The media release notes that SARS is aware of extraneous factors such as loadshedding and systemic issues experienced by SARS which may have made it difficult for taxpayers to file their return. But perhaps taxpayers should see the concession as a final shot across the bow to those who plan on filing late or not filing at all.
It is important to note that this filing season may come with more serious sanctions when compared to prior years. Some may need reminding that National Treasury and SARS successfully pushed through an amendment with effect from 1 March 2021, which essentially holds taxpayers to a higher standard of compliance.
Prior to this date, taxpayers would only be subject to criminal sanctions under the Tax Administration Act if they knowingly and wilfully flouted their tax obligations. In other words, if a taxpayer out of ignorance failed to submit their return, they may suffer monetary penalties, but they would not be guilty of a criminal offence.
But ignorance is no longer a defence. You can now be held criminally liable for failing to submit your return, even if you acted without intent.
SARS may just have given this extension to eliminate any excuses.
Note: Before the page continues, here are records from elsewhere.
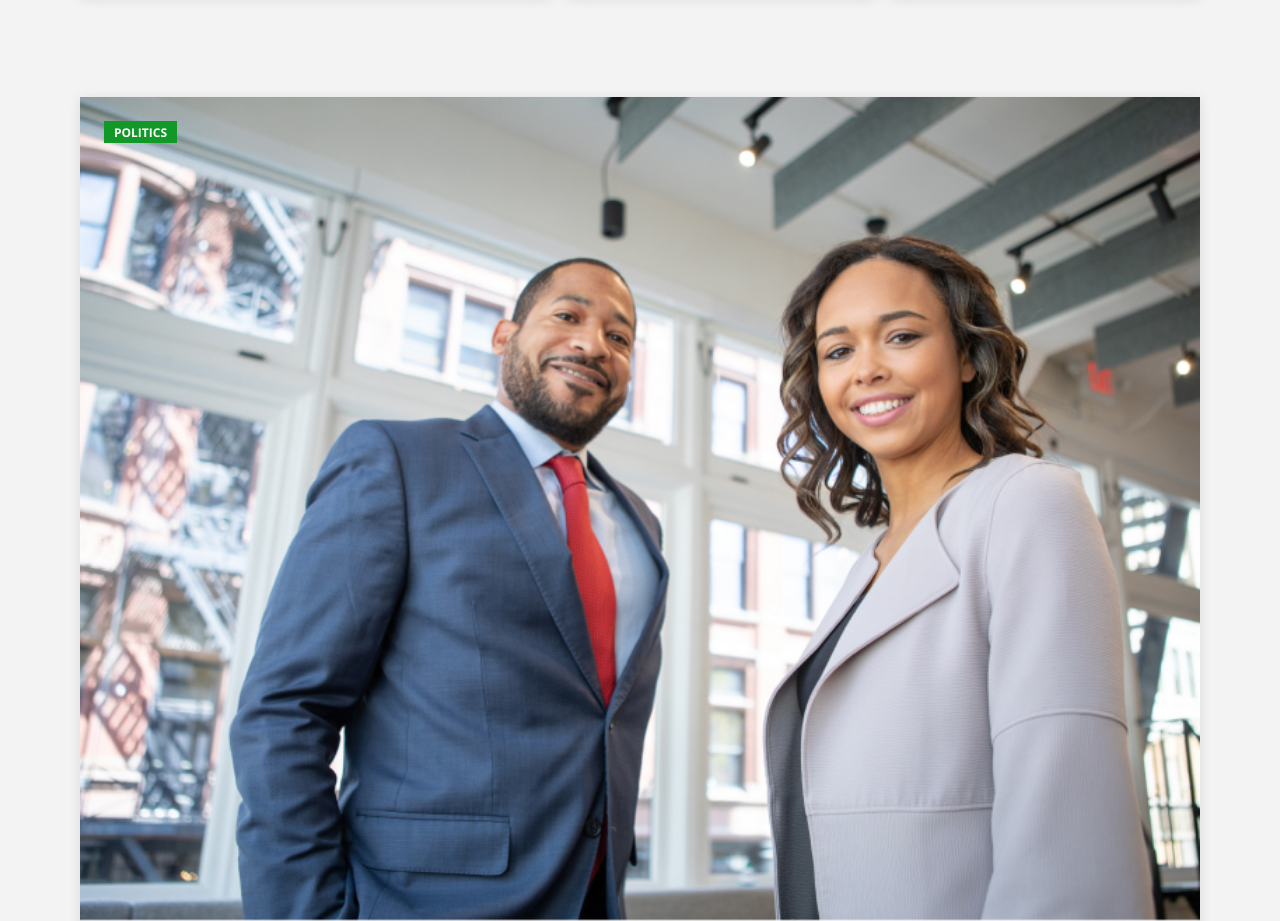
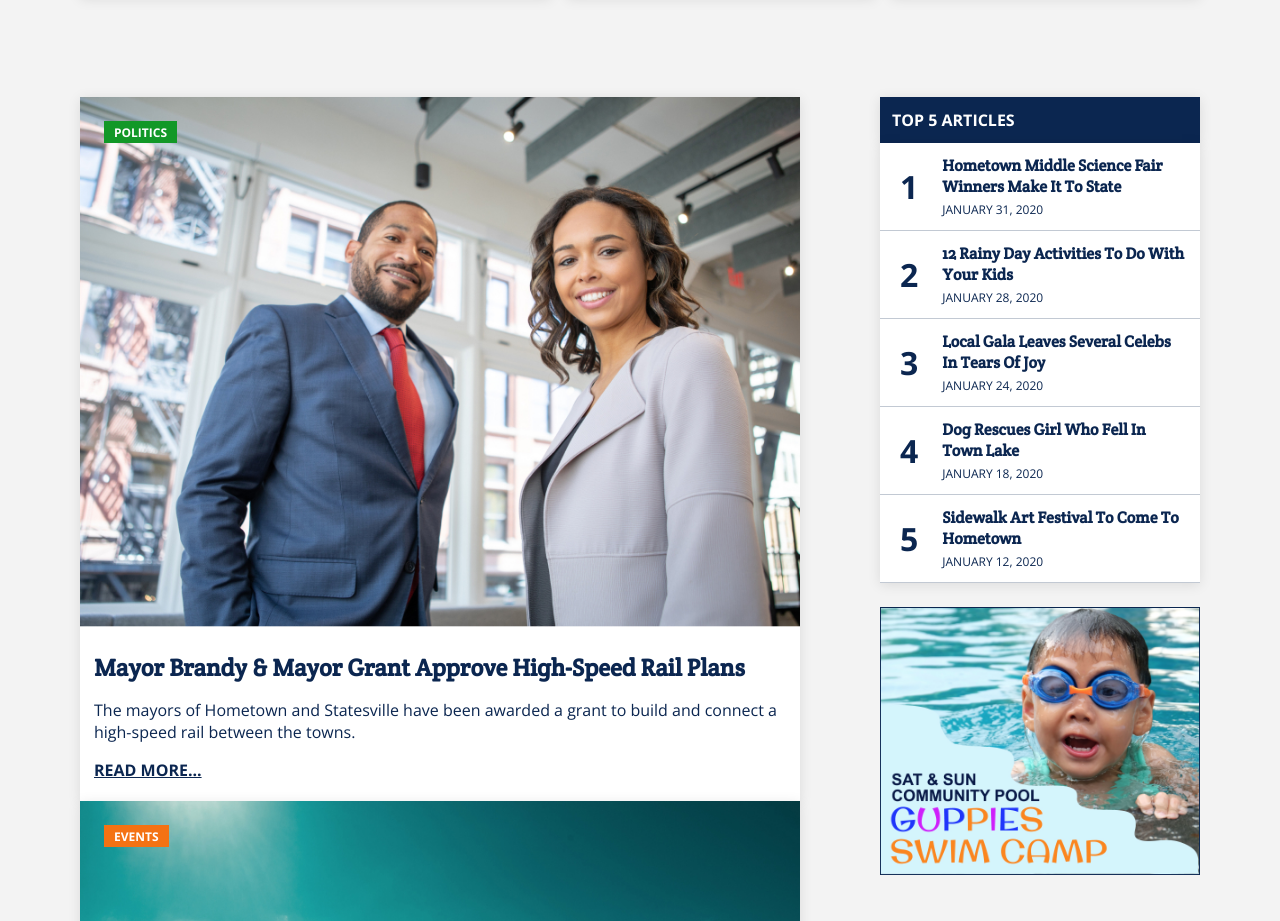
Before and after one commit to sadiejay/hometown-news, a plain HTML site: page index.html in a window 1280 px wide. Shown: the part 694-1615 px from the top of the page. Drawn offline with nearby package versions, Linux system fonts and the light colour scheme.

Commit message:
Aligns sidebar to the right on larger screens

```diff
--- a/style.css
+++ b/style.css
@@ -521,9 +521,11 @@ body {
   }
 
   .articles {
+    grid-column: 2 / 11;
   }
 
   .sidebar {
+    grid-column: 12 / -2;
   }
 
   .footer-links {
```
One of SARS’ primary strategic objectives is to promote compliance and there is no better way than making examples of delinquent taxpayers under the new legislation.
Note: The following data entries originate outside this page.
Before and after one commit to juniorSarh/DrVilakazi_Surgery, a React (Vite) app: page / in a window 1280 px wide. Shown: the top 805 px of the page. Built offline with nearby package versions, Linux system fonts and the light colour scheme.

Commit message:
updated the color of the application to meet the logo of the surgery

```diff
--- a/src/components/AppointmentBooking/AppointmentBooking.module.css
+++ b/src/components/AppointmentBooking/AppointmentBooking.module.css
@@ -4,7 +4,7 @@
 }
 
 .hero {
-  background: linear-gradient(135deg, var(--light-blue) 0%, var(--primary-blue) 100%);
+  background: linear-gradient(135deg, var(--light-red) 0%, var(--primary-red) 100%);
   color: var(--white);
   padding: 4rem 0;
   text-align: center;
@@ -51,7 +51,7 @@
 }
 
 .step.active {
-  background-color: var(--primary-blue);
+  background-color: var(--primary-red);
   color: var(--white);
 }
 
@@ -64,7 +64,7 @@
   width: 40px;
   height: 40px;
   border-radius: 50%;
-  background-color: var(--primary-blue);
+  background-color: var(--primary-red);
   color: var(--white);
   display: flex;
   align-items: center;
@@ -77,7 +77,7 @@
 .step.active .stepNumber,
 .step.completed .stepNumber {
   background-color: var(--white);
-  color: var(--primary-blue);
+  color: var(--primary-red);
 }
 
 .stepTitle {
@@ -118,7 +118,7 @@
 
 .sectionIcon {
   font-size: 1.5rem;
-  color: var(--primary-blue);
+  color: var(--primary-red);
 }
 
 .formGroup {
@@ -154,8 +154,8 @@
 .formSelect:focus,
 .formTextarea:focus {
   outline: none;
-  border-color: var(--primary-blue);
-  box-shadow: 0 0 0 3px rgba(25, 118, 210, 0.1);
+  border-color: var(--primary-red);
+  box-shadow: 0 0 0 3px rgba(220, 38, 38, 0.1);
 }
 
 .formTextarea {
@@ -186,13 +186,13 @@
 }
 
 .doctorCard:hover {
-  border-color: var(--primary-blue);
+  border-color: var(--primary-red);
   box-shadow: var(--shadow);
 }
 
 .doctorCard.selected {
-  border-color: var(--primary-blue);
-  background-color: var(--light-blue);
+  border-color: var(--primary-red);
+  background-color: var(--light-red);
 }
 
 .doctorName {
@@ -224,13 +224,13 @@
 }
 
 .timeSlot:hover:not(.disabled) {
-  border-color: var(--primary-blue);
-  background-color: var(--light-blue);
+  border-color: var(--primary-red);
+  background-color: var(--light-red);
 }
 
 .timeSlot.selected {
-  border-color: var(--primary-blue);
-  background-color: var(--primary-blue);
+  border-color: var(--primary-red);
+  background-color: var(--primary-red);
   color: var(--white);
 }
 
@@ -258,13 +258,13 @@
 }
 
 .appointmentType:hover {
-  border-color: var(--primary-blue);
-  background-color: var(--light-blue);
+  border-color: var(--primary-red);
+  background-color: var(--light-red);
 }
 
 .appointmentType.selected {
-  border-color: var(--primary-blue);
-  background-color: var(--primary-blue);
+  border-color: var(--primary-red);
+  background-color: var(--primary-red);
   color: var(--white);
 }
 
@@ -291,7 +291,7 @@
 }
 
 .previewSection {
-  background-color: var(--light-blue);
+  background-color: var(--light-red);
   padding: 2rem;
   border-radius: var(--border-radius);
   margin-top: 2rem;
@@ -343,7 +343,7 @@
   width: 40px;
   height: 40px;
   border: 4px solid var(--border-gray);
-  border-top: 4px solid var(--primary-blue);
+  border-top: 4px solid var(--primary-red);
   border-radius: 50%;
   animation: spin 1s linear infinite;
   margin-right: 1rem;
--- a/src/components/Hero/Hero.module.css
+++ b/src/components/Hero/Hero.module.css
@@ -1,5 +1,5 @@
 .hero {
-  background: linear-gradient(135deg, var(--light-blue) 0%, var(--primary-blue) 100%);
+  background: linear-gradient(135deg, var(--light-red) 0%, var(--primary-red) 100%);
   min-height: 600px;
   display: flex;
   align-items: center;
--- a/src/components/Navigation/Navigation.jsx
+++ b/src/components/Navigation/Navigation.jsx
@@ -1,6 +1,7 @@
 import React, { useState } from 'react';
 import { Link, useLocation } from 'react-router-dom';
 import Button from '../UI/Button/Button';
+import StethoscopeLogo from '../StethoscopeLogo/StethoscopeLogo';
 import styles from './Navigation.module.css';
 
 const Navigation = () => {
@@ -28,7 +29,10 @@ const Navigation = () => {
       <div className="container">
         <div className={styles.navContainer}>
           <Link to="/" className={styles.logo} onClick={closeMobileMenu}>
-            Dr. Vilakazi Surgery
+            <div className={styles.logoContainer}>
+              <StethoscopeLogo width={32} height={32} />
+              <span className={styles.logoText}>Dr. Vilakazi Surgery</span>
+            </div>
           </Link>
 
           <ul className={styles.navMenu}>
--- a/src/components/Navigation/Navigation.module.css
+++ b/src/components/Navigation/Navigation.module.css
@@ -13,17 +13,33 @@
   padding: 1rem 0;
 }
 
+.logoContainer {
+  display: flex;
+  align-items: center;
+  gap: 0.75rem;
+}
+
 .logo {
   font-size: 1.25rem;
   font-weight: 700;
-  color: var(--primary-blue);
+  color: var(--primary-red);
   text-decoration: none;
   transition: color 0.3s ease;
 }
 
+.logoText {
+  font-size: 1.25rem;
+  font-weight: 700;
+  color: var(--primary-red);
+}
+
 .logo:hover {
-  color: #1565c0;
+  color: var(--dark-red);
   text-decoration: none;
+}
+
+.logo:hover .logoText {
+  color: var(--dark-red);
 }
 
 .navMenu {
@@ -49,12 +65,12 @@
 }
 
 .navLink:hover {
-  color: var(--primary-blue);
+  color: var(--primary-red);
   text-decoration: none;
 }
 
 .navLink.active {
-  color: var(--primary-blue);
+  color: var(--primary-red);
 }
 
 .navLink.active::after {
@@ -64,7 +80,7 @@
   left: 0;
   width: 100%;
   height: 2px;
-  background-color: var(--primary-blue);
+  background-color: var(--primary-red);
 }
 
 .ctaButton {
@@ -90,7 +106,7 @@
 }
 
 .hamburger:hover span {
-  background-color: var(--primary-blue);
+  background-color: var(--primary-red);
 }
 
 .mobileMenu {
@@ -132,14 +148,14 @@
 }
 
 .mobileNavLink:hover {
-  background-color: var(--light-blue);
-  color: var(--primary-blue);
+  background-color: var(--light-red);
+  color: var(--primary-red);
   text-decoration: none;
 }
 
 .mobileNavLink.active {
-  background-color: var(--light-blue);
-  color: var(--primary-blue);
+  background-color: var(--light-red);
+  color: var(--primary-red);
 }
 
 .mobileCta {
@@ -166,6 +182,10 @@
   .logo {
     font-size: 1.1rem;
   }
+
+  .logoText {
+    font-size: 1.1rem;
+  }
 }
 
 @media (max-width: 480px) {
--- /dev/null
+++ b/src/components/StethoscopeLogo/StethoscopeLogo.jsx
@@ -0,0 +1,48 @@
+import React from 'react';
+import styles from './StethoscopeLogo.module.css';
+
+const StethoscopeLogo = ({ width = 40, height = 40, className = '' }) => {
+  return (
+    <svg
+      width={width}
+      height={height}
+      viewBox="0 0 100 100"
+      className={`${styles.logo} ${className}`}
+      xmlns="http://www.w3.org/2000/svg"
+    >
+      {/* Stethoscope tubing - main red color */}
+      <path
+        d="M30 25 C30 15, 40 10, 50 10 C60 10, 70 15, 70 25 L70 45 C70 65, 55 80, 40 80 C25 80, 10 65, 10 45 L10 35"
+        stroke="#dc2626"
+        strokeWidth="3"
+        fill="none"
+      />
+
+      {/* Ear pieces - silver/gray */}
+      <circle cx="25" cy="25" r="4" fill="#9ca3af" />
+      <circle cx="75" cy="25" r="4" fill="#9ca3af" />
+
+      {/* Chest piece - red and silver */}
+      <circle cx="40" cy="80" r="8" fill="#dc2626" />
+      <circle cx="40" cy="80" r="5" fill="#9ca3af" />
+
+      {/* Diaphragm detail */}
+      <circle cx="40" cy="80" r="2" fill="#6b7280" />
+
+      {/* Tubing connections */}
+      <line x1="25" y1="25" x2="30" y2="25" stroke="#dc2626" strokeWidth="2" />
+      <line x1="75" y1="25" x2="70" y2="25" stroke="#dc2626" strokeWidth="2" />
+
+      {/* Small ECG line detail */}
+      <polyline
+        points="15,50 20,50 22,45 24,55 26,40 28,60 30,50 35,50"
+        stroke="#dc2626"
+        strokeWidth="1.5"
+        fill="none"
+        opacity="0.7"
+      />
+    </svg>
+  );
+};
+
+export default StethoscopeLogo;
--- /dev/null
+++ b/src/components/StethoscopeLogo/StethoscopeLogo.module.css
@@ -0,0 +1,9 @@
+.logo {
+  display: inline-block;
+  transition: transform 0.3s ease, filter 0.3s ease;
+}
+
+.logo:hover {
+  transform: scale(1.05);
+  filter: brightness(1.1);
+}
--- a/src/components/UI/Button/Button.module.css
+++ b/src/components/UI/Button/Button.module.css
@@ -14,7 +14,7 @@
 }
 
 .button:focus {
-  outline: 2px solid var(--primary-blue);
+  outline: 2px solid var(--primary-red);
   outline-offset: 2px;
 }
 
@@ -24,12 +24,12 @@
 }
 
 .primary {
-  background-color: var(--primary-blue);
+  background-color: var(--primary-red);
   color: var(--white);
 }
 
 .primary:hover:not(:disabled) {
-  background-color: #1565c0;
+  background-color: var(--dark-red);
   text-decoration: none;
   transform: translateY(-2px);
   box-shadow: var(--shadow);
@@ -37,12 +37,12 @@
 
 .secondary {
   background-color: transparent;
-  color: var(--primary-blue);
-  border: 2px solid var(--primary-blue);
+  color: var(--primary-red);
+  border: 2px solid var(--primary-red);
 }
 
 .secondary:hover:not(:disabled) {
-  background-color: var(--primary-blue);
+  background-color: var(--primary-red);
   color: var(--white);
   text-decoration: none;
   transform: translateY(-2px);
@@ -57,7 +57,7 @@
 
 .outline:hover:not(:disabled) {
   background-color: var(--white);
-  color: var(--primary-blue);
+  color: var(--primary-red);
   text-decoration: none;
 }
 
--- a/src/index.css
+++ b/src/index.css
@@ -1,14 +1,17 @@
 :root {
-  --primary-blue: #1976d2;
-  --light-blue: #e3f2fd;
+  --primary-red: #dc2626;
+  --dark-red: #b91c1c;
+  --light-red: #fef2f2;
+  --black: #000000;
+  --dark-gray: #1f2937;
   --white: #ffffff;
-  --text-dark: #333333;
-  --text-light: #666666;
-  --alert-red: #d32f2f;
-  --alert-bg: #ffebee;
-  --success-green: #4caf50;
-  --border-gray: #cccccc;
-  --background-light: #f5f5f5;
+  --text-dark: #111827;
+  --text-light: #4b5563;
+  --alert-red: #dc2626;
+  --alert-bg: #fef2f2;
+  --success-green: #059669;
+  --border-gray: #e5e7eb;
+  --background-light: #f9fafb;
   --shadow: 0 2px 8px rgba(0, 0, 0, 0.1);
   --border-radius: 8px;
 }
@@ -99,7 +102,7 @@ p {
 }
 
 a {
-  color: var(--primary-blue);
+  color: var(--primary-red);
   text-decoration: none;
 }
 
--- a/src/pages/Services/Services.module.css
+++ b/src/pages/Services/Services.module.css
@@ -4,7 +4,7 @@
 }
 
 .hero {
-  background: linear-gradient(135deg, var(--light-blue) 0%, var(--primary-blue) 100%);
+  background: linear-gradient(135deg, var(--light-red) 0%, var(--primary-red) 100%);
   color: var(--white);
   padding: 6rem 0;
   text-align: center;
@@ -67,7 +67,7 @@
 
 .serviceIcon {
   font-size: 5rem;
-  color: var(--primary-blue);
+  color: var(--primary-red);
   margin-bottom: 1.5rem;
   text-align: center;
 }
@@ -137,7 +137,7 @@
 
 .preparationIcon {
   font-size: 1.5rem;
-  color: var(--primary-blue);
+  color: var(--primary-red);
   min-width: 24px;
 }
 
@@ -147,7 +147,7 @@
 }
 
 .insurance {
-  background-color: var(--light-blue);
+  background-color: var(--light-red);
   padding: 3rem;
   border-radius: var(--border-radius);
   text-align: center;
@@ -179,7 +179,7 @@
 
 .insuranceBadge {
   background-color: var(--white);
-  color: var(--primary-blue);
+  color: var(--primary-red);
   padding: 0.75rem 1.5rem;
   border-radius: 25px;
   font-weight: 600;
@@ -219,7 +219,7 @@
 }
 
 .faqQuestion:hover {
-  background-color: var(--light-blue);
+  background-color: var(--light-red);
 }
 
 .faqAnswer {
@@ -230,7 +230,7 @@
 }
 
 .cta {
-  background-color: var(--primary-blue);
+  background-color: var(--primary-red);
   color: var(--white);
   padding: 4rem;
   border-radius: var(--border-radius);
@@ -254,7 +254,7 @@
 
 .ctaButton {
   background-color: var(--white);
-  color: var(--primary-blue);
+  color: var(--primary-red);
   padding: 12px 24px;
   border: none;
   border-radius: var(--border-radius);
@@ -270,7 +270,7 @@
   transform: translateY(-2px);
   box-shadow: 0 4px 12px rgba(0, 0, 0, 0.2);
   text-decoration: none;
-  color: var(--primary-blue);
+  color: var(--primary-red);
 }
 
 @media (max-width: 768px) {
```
While taxpayers will welcome this development, those who doubt SARS’ commitment to enforcement should perhaps consider the real reason behind SARS’ indulgence.